→ **Exercise prompt**
Every record below needs to be printed again exactly.

→ **Provided records**
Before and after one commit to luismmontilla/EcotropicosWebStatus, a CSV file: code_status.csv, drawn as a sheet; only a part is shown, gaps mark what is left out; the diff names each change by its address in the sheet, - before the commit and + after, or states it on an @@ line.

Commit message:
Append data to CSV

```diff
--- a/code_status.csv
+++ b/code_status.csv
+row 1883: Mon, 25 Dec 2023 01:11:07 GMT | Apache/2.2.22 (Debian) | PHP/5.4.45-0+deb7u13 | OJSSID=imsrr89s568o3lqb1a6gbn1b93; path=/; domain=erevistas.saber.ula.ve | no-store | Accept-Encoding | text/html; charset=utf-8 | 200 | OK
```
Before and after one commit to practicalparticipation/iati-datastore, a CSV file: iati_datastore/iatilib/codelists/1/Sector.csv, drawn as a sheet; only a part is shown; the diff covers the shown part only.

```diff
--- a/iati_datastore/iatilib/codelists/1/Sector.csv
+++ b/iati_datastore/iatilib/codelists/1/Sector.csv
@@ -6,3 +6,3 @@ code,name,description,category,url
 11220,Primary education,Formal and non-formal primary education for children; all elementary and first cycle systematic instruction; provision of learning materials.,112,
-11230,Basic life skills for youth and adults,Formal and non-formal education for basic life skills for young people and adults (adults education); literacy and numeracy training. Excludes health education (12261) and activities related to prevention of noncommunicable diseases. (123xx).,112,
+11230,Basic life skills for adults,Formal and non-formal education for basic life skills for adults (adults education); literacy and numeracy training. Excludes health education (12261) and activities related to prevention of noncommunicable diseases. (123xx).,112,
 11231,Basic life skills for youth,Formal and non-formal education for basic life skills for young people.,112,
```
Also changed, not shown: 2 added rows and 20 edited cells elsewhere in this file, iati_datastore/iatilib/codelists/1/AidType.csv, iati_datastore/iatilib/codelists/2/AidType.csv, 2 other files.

→ **Result of the task**
Before and after one commit to luismmontilla/EcotropicosWebStatus, a CSV file: code_status.csv, drawn as a sheet; only a part is shown, gaps mark what is left out; the diff names each change by its address in the sheet, - before the commit and + after, or states it on an @@ line.

Commit message:
Append data to CSV

```diff
--- a/code_status.csv
+++ b/code_status.csv
+row 1883: Mon, 25 Dec 2023 01:11:07 GMT | Apache/2.2.22 (Debian) | PHP/5.4.45-0+deb7u13 | OJSSID=imsrr89s568o3lqb1a6gbn1b93; path=/; domain=erevistas.saber.ula.ve | no-store | Accept-Encoding | text/html; charset=utf-8 | 200 | OK
```
Before and after one commit to practicalparticipation/iati-datastore, a CSV file: iati_datastore/iatilib/codelists/1/Sector.csv, drawn as a sheet; only a part is shown; the diff covers the shown part only.

```diff
--- a/iati_datastore/iatilib/codelists/1/Sector.csv
+++ b/iati_datastore/iatilib/codelists/1/Sector.csv
@@ -6,3 +6,3 @@ code,name,description,category,url
 11220,Primary education,Formal and non-formal primary education for children; all elementary and first cycle systematic instruction; provision of learning materials.,112,
-11230,Basic life skills for youth and adults,Formal and non-formal education for basic life skills for young people and adults (adults education); literacy and numeracy training. Excludes health education (12261) and activities related to prevention of noncommunicable diseases. (123xx).,112,
+11230,Basic life skills for adults,Formal and non-formal education for basic life skills for adults (adults education); literacy and numeracy training. Excludes health education (12261) and activities related to prevention of noncommunicable diseases. (123xx).,112,
 11231,Basic life skills for youth,Formal and non-formal education for basic life skills for young people.,112,
```
Also changed, not shown: 2 added rows and 20 edited cells elsewhere in this file, iati_datastore/iatilib/codelists/1/AidType.csv, iati_datastore/iatilib/codelists/2/AidType.csv, 2 other files.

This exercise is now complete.